We have an unwavering faith in research substantiated by numbers. In the popular imagination, quantitative methods are still seen as the most robust and reliable means to inform decision making. The hegemony exercised by mathematical reasoning is succinctly captured in the statement, "If it can’t be counted, then it doesn’t count!" In this paper, I'd like to explore the assumptions underpinning the 'knowledge claims' made by mathematically informed reasoning. By teasing out the reasoning processes through which quantitative analysis proceeds, I shall circumscribe the explanatory boundaries of the knowledge claims it can make. I then reflect on the knowledge contributions of techniques reliant on mathematical reasoning towards management and speculate on how the loose ends within such research programs can be strengthened.
|Number of pages||16|
|Publication status||Published - 10 Sep 2015|
|Event||BAM 2015: The 29th Annual Conference of the British Academy of Management Conference - University of Portsmouth, Portsmouth, United Kingdom|
Duration: 8 Sep 2015 → 10 Sep 2015
|Conference||BAM 2015: The 29th Annual Conference of the British Academy of Management Conference|
|Abbreviated title||BAM 2015|
|Period||8/09/15 → 10/09/15|
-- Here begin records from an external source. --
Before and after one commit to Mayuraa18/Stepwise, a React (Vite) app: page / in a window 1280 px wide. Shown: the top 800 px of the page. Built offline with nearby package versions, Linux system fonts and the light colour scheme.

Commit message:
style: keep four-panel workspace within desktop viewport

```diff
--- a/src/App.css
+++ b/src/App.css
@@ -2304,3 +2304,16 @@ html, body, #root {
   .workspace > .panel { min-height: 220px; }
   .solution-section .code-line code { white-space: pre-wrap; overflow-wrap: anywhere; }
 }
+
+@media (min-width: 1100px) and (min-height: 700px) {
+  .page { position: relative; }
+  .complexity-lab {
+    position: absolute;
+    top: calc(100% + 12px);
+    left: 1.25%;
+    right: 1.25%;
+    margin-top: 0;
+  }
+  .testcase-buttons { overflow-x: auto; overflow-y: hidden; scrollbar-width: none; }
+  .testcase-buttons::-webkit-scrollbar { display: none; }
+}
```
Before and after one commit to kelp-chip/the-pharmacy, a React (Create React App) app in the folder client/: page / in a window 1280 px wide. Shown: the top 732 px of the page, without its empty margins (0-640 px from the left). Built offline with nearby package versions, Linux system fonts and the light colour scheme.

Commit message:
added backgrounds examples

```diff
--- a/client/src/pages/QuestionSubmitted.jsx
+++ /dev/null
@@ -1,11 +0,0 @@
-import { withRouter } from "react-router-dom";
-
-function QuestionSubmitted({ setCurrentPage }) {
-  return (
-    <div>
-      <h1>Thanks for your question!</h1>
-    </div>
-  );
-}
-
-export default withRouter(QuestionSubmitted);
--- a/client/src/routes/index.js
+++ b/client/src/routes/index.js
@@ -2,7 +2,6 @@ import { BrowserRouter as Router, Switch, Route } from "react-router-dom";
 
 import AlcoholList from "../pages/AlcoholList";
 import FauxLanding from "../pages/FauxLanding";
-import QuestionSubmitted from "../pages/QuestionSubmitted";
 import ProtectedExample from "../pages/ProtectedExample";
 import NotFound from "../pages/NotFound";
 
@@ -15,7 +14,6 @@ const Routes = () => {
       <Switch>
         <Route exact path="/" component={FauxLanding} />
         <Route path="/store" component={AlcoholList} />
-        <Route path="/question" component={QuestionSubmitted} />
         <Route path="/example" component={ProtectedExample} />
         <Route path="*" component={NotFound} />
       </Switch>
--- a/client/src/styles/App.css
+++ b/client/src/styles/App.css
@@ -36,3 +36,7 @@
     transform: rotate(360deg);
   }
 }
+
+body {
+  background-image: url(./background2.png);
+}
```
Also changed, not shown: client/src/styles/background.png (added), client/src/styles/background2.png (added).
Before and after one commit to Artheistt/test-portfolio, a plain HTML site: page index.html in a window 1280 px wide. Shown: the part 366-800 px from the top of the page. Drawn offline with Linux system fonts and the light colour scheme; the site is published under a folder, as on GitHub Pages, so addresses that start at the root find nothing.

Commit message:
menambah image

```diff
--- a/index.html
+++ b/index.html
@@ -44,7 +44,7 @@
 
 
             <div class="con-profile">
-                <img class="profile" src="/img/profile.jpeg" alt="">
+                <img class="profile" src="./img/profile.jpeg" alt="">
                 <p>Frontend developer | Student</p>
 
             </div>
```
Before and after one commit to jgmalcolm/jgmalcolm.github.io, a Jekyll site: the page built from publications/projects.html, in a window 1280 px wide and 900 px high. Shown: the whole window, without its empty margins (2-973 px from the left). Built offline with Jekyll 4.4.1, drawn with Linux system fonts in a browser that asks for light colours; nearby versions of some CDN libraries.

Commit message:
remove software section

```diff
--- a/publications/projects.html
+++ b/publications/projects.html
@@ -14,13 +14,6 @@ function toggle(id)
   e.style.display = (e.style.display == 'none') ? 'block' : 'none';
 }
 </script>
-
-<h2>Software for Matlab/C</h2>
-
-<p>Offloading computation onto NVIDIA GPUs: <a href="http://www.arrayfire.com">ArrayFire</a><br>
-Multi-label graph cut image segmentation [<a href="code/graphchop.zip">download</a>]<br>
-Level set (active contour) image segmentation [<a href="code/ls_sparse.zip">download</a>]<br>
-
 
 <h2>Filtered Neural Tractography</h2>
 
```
Nair, A. K. (2015). From counting in management to counting on management: making social science research matter. Paper presented at BAM 2015: The 29th Annual Conference of the British Academy of Management Conference, Portsmouth, United Kingdom.